Decision letter: Drosophila seminal sex peptide associates with rival as well as own sperm, providing SP function in polyandrous females [peer_review]

Yukiko M Yamashita, K VijayRaghavan, Yukiko M Yamashita
2020 unpublished
When females mate with more than one male, the males' paternity share is affected by biases in sperm use. These competitive interactions occur while female and male molecules and cells work interdependently to optimize fertility, including modifying the female's physiology through interactions with male seminal fluid proteins (SFPs). Some modifications persist, indirectly benefiting later males. Indeed, rival males tailor their ejaculates accordingly. Here, we show that SFPs from one male can

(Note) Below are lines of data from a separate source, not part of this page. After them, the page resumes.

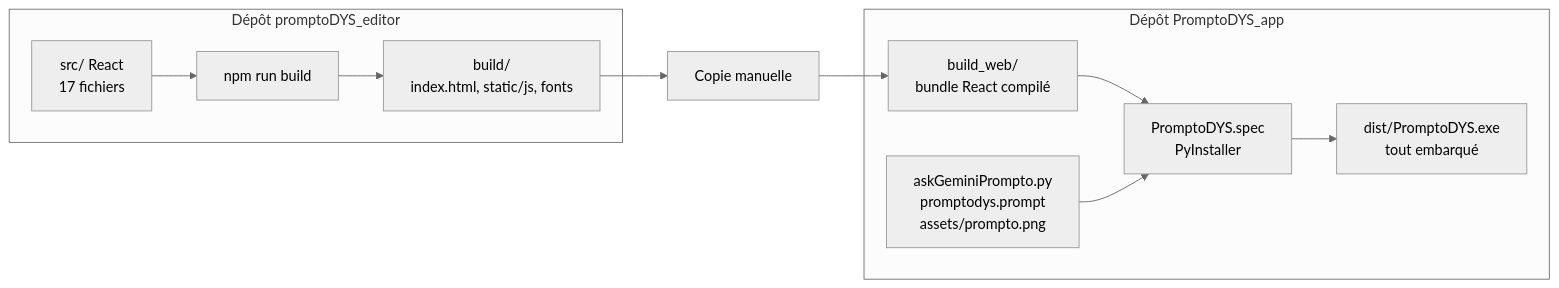
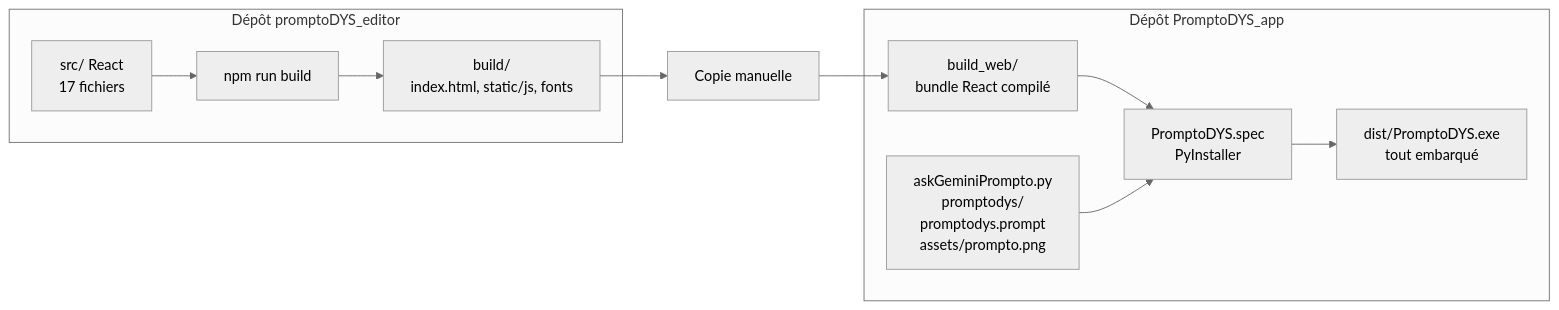
One commit to lecinquiemejour-code/PromptoDYS_app changed the fifth of 5 diagrams in doc/ARCHITECTURE.md. Above: the diagram before and after it, drawn with Mermaid (neutral theme). The commit also changed other lines of this file and 6 other files, not shown here.

````diff
--- a/doc/ARCHITECTURE.md
+++ b/doc/ARCHITECTURE.md
@@ -264,23 +275,23 @@
 ```mermaid
 flowchart LR
     subgraph ED["Dépôt promptoDYS_editor"]
         SRC["src/ React<br/>17 fichiers"]
         BUILD["npm run build"]
         OUT["build/<br/>index.html, static/js, fonts"]
         SRC --> BUILD --> OUT
     end
 
     COPY["Copie manuelle"]
 
     subgraph APP["Dépôt PromptoDYS_app"]
         WEB["build_web/<br/>bundle React compilé"]
-        PYS["askGeminiPrompto.py<br/>promptodys.prompt<br/>assets/prompto.png"]
+        PYS["askGeminiPrompto.py<br/>promptodys/<br/>promptodys.prompt<br/>assets/prompto.png"]
         SPEC["PromptoDYS.spec<br/>PyInstaller"]
         EXE["dist/PromptoDYS.exe<br/>tout embarqué"]
         WEB --> SPEC
         PYS --> SPEC
         SPEC --> EXE
     end
 
     OUT --> COPY --> WEB
 ```
````
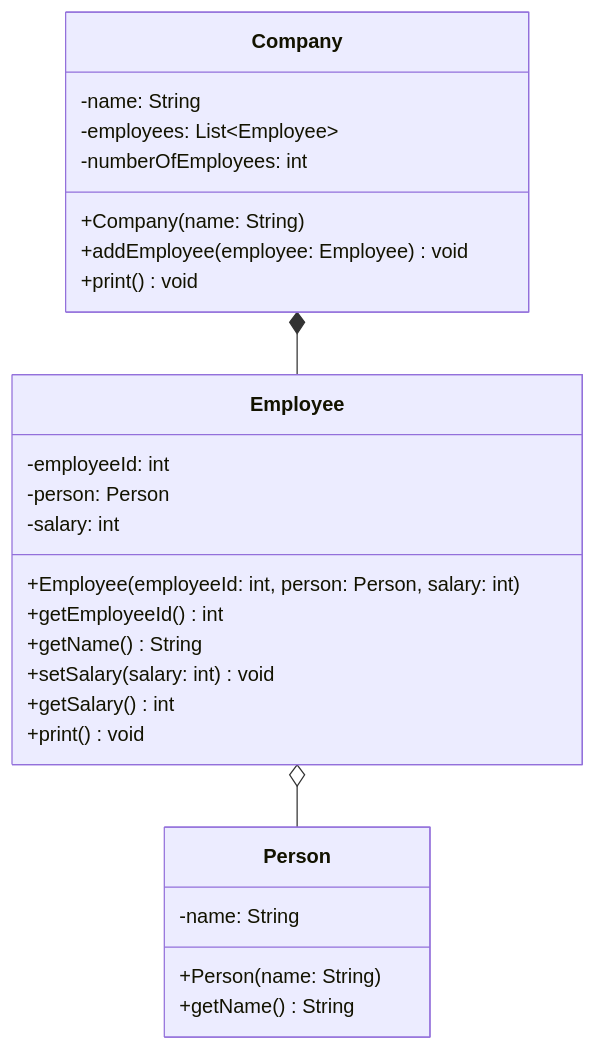
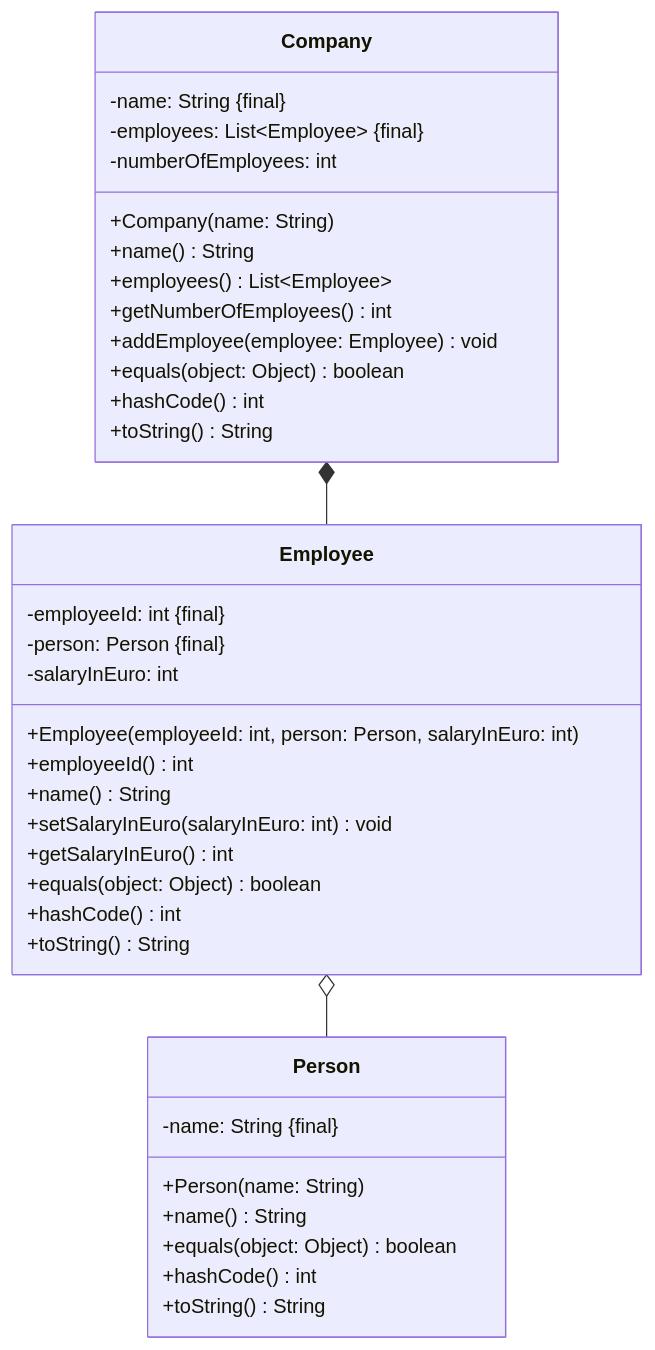
Before and after one commit to jappuccini/java-docs: the diagram in docs/exercises/inner-classes/inner-classes02.mdx, drawn with Mermaid. The commit also changed other lines of this file and 39 other files, not shown here.

````diff
--- a/docs/exercises/inner-classes/inner-classes02.mdx
+++ b/docs/exercises/inner-classes/inner-classes02.mdx
@@ -18,32 +17,42 @@
 ```mermaid
 classDiagram
     Company *-- Employee
     Employee o-- Person
 
     class Company {
-        -name: String
-        -employees: List~Employee~
+        -name: String &#123final&#125
+        -employees: List~Employee~ &#123final&#125
         -numberOfEmployees: int
         +Company(name: String)
+        +name() String
+        +employees() List~Employee~
+        +getNumberOfEmployees() int
         +addEmployee(employee: Employee) void
-        +print() void
+        +equals(object: Object) boolean
+        +hashCode() int
+        +toString() String
     }
 
     class Person {
-        -name: String
+        -name: String &#123final&#125
         +Person(name: String)
-        +getName() String
+        +name() String
+        +equals(object: Object) boolean
+        +hashCode() int
+        +toString() String
     }
 
     class Employee {
-        -employeeId: int
-        -person: Person
-        -salary: int
-        +Employee(employeeId: int, person: Person, salary: int)
-        +getEmployeeId() int
-        +getName() String
-        +setSalary(salary: int) void
-        +getSalary() int
-        +print() void
+        -employeeId: int &#123final&#125
+        -person: Person &#123final&#125
+        -salaryInEuro: int
+        +Employee(employeeId: int, person: Person, salaryInEuro: int)
+        +employeeId() int
+        +name() String
+        +setSalaryInEuro(salaryInEuro: int) void
+        +getSalaryInEuro() int
+        +equals(object: Object) boolean
+        +hashCode() int
+        +toString() String
     }
 ```
````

more » ... from one male can directly benefit a rival's sperm. We report that Sex Peptide (SP) that a female Drosophila receives from a male can bind sperm that she had stored from a previous male, and rescue the sperm utilization and fertility defects of an SP-deficient first-male. Other seminal proteins received in the first mating 'primed' the sperm (or the female) for this binding. Thus, SP from one male can directly benefit another, making SP a key molecule in inter-ejaculate interaction.
doi:10.7554/elife.58322.sa1 fatcat:uixuwnior5aq3bq5wogfrgumxe